US Marijuana Party

Sunday, June 19, 2005

Violence escalates as Mexico steps up war against drugs

By Mary Jordan and Kevin Sullivan, Washington Post | June 19, 2005

MEXICO CITY -- Nobody wanted the job of police chief in Nuevo Laredo, a city on the US-Mexico border plagued by drug gangs and violence. Finally, Alejandro Dominguez, 52, a businessman and father of three, volunteered to take the post to help his besieged city. Two weeks ago, hours after being sworn in, Dominguez was assassinated by men firing assault rifles from a convoy of sports utility vehicles.

Last week, federal troops and police took over the city of 300,000 as the death toll reached 50 in an escalating drug war, and US Ambassador Antonio Garza Jr. warned of a ''rapidly degenerating situation along the border." The entire local police force was ordered off the streets after city officers engaged in a gun battle with federal investigative police that left one federal officer seriously wounded.

The human cost of Mexico's aggressive war on drug trafficking is skyrocketing as the country suffers through the worst barrage of drug-related violence in years.

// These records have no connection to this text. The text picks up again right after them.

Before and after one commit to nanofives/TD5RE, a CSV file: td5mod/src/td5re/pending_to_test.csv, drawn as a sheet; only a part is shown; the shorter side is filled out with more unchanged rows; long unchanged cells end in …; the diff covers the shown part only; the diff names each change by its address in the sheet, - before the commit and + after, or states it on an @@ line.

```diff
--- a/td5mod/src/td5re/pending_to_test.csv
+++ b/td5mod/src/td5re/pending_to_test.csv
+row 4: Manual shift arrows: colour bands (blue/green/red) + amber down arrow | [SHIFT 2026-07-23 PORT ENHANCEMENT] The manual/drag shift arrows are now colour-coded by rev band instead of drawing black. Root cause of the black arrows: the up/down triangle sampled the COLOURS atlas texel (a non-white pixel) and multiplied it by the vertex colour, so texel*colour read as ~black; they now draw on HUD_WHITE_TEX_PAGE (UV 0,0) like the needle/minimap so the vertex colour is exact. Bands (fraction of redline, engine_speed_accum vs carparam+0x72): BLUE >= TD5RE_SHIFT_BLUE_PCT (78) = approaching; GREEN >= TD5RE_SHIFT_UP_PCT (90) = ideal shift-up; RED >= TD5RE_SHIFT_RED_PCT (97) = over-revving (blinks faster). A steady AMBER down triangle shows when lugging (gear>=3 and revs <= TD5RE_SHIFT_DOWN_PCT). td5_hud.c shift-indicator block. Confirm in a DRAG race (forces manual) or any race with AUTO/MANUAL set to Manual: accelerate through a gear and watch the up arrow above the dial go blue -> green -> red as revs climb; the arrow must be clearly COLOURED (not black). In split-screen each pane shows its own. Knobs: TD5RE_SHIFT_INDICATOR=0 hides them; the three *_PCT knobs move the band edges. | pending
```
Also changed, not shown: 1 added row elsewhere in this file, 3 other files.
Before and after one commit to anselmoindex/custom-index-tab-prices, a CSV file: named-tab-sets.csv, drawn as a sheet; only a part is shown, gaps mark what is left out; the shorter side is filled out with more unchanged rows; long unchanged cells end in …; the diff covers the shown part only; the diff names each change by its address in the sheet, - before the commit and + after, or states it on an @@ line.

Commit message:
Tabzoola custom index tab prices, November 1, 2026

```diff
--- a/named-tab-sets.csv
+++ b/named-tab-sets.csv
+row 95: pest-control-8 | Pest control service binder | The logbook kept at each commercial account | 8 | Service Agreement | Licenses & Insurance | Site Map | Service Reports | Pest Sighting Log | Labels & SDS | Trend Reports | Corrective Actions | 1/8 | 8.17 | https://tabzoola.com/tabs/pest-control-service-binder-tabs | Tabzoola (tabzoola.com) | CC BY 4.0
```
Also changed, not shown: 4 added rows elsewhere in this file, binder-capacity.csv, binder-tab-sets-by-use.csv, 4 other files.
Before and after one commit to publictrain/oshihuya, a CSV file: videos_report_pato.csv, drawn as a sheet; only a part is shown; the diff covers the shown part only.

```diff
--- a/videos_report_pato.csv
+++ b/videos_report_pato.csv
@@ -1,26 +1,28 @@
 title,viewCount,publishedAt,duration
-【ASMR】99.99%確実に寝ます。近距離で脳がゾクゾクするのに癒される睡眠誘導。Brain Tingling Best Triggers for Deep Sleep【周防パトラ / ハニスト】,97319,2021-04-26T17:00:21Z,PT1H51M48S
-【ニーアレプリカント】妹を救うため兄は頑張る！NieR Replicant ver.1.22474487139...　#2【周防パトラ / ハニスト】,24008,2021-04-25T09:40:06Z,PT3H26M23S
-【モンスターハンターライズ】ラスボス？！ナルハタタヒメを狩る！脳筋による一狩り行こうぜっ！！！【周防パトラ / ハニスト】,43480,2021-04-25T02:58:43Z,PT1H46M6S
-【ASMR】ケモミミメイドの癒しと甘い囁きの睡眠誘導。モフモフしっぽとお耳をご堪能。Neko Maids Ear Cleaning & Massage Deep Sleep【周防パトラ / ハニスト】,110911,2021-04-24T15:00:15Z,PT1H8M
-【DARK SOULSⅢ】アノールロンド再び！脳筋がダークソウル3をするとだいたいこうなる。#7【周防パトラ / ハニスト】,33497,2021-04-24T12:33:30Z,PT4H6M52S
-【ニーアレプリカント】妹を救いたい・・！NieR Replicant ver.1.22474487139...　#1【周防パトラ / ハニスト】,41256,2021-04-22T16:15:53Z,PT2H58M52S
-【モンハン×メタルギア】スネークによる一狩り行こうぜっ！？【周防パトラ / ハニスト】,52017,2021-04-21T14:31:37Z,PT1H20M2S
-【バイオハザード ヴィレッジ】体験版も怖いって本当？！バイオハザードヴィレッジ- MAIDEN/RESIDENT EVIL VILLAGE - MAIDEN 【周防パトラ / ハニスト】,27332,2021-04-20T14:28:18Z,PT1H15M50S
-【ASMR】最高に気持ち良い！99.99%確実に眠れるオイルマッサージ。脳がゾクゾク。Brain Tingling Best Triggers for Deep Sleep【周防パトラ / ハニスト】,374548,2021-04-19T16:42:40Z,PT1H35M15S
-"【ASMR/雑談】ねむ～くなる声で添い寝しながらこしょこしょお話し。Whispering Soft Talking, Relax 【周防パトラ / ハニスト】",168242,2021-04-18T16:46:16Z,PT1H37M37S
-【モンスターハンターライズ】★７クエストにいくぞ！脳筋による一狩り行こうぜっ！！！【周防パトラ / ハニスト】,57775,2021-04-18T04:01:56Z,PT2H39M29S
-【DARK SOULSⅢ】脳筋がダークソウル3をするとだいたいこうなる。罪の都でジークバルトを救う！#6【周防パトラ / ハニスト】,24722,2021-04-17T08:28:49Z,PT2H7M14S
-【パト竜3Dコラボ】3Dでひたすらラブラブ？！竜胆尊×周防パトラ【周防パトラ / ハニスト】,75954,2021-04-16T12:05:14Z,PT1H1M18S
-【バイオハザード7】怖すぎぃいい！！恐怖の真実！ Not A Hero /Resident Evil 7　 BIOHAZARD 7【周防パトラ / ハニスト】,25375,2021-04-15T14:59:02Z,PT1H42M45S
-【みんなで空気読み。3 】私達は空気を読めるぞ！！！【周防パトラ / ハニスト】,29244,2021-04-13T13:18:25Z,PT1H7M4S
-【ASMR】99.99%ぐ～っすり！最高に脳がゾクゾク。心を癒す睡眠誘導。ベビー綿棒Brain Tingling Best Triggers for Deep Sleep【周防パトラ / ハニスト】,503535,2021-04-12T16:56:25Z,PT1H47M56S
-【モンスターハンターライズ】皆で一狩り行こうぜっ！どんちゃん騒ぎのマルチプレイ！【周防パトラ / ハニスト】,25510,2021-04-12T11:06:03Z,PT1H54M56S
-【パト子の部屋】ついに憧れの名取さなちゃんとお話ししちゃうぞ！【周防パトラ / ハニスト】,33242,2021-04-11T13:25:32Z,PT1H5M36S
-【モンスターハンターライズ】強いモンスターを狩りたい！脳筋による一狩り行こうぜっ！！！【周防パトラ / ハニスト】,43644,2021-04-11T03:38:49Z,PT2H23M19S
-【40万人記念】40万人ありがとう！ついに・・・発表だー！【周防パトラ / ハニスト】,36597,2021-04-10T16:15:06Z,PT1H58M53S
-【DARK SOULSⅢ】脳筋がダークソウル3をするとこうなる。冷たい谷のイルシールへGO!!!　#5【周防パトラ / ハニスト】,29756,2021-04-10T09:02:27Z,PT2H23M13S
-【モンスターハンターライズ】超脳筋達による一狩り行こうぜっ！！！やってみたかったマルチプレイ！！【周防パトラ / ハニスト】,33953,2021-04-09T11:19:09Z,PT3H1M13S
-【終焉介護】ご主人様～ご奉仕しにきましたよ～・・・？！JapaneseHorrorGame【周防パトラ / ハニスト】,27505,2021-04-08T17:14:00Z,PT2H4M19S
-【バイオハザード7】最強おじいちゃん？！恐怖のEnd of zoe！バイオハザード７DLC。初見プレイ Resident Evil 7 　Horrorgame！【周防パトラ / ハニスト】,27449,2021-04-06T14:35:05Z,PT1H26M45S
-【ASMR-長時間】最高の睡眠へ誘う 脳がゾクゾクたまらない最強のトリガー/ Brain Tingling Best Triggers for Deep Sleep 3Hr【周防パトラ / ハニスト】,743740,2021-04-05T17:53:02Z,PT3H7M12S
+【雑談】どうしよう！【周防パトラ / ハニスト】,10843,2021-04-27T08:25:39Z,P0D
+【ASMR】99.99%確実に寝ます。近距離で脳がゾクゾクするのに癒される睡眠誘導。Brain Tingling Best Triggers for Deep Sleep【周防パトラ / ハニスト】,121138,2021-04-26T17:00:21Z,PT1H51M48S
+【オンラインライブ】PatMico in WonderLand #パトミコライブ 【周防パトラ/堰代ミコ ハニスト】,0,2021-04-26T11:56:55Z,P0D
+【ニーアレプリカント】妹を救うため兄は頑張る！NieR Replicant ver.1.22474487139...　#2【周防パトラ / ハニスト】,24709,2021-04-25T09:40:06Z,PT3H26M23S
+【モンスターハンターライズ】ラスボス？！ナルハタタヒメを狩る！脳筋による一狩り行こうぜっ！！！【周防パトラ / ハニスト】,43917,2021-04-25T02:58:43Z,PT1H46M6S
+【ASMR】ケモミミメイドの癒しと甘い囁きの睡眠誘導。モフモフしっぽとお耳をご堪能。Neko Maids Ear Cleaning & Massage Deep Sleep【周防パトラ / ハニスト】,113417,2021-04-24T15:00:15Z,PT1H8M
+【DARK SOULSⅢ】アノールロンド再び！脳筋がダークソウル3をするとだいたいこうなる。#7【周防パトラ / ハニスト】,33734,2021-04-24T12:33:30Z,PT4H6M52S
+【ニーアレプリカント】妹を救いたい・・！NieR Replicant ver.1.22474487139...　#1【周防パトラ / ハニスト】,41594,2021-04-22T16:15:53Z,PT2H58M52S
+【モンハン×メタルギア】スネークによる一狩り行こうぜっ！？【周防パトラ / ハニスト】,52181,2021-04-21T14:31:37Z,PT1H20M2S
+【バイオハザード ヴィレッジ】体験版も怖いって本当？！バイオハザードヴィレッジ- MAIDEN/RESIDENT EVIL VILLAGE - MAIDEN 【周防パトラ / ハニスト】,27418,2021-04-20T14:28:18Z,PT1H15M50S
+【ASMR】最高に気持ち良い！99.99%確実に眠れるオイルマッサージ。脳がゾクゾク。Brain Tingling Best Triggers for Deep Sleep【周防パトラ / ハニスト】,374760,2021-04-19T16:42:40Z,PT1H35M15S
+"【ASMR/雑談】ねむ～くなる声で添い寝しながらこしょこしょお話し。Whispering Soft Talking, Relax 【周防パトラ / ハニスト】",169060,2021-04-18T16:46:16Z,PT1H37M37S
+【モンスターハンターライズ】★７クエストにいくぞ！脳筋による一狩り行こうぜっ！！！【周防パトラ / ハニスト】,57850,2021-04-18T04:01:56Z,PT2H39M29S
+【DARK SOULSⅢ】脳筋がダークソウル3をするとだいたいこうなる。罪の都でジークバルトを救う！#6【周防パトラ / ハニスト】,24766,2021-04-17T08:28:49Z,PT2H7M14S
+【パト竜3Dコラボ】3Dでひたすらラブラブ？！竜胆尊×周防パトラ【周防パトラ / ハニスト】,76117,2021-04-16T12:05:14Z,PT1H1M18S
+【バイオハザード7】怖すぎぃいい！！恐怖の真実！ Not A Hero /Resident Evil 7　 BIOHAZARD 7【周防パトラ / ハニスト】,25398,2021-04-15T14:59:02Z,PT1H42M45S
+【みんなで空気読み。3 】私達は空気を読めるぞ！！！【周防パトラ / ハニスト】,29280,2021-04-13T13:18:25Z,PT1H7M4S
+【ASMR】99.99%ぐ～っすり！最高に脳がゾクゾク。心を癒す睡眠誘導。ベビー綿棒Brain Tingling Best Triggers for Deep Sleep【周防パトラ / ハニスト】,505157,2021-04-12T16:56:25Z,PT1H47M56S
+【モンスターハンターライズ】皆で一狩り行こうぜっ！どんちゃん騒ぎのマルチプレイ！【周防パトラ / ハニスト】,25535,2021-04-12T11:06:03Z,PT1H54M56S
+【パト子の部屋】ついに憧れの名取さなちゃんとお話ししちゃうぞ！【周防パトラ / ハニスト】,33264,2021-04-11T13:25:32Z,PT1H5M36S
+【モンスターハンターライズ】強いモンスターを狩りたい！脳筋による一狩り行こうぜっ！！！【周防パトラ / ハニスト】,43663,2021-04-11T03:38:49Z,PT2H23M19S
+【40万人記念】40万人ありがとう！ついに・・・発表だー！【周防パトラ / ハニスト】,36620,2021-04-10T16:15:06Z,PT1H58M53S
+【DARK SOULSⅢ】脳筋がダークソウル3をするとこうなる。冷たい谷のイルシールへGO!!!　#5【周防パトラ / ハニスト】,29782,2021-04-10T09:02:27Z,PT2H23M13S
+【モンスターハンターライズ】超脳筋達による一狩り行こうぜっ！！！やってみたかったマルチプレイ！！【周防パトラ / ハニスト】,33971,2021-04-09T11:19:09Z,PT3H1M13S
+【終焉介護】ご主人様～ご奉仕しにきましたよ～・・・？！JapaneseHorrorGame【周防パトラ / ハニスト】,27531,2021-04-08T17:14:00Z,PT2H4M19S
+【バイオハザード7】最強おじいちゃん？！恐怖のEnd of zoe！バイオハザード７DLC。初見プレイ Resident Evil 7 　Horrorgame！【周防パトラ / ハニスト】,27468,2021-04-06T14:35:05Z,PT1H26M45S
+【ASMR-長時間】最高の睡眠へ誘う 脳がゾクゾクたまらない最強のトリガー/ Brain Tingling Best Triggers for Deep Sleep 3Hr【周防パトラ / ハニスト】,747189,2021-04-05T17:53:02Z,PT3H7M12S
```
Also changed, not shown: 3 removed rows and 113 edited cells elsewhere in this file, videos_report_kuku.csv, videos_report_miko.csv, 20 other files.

More than 600 people have been killed this year, often in remarkably bold and bloody executions, according to national press tallies and state-by-state crime reports.

Mexican authorities last week disclosed for the first time that 90 soldiers have been killed in drug-related violence since President Vicente Fox took office in December 2000, vowing a ''war without mercy" on Mexico's drug cartels. In addition, at least 65 agents of the Federal Investigative Agency have been killed since it was formed in 2002.

Some died in confrontations with drug dealers on city streets; others crashed in helicopters after traffickers shot them down or disabled them by stringing heavy cables across narrow valleys where opium poppies and marijuana grow.

In a recent interview, Fox likened Mexico's ''explosion of organized crime killing" to the Al Capone era in Chicago. ''It took years to get rid of the mafias, it took years to get rid of organized crime," he said. Fox said US and Mexican authorities were working jointly to confront criminals who control ''millions and millions and millions of dollars."


Post a Comment

<< Home